Born in 2000, and known as Toto, Totilas was a 17.1hh black KWPN stallion by Gribaldi x Glendale. His breeders Jan Schuil and Anna Schuil-Visser asked local rider Jiska de Roos-van den Akker to take over the ride when the stallion was four. With Jiska, he finished fourth in the five-year-old division at the World Young Horse Championships in Verden.

Totilas: the record-breaker

It was at this point in his career that Totilas was bought by Kees and Tosca Visser for the Netherlands’ Edward Gal to ride. With Edward, Totilas set the dressage world alight. The pair made their international grand prix debut in June 2009, scoring 79.14%. Two months later, Totilas became the first horse to break the 90% barrier, as he scored a euphoric individual gold at the European Championships at Windsor.

Totilas and Edward broke numerous world records and became triple gold medalists at the 2010 FEI World Equestrian Games.

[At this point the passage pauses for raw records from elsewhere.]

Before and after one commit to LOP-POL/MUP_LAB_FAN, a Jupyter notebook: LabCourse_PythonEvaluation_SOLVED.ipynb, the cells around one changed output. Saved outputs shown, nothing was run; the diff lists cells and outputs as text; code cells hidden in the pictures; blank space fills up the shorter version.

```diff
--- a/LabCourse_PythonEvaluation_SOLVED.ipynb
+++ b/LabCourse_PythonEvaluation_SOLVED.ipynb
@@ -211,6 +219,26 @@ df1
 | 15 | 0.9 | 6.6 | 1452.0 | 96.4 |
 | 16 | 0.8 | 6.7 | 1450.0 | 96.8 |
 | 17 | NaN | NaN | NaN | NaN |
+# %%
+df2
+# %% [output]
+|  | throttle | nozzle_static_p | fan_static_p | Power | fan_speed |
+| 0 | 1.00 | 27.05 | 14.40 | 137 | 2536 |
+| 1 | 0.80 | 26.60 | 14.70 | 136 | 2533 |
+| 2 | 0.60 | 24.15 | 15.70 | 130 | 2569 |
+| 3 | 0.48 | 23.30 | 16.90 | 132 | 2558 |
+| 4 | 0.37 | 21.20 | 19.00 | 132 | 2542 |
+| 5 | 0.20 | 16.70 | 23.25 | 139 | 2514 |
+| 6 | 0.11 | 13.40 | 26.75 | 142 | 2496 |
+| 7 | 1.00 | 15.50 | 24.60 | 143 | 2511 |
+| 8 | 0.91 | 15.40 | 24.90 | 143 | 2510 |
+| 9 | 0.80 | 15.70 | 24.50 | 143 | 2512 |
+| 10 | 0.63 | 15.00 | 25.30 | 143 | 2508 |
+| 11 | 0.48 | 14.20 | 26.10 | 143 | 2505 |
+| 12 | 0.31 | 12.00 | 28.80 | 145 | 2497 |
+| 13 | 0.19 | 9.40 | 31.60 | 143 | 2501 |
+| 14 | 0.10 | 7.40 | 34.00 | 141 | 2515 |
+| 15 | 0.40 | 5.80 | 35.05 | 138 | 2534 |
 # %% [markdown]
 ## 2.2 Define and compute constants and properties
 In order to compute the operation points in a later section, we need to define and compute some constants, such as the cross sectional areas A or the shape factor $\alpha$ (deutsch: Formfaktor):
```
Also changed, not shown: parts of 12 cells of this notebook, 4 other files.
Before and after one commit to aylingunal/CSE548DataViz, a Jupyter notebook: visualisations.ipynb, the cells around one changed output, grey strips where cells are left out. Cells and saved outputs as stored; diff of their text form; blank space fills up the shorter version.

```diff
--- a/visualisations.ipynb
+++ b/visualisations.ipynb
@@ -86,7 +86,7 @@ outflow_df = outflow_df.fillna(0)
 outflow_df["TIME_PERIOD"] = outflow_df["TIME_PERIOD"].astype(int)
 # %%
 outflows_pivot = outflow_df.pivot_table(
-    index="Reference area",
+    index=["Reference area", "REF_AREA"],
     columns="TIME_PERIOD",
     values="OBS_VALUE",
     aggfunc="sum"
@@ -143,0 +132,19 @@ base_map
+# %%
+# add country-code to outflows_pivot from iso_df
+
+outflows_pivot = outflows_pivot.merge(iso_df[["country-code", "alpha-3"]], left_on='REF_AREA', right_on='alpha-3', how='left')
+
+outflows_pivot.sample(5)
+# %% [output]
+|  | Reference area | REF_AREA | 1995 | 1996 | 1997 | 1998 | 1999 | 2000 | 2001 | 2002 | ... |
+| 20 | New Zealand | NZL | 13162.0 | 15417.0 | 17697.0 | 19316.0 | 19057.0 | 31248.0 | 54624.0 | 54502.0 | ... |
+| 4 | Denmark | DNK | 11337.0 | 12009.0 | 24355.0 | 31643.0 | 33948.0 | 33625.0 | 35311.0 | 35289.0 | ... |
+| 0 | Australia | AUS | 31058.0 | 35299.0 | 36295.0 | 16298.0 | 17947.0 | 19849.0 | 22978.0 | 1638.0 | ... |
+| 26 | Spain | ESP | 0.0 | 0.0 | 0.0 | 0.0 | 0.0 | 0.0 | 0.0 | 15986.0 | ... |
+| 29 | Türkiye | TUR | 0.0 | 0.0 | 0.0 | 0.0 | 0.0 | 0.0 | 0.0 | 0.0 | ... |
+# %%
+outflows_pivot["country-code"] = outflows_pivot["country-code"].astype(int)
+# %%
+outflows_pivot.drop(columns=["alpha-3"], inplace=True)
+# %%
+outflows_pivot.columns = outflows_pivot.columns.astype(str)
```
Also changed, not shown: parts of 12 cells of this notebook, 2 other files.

After this triumph, Toto’s owners Jan Schuil and Anna Schuil-Visser made the decision to sell the outstanding stallion. This lead to outrage from his fans who did not agree with breaking up Edward’s partnership with the black stallion.

A controversial era

Totilas was sold to German stallion mogul Paul Schockemöhle. He kept the breeding rights, while Ann-Kathrin Linsenhoff purchased the riding rights for her then 26-year-old stepson, the German rider Matthias Rath. Sadly the new partnership never made it to the highest echelons of the sport with injuries and illness preventing them from representing their country at championship level until 2015. They attended the 2015 Europeans, but Totilas appeared unlevel in the grand prix  – despite scoring 75.97% for sixth place. The horse was withdrawn before the grand prix special.

Totilas was retired from competition shortly after the 2015 Europeans, though he remained in demand as a sire. He died at the age of 20 following a severe colic in December 2020. His death prompted a global outpouring of sadness among the dressage and wider equestrian community.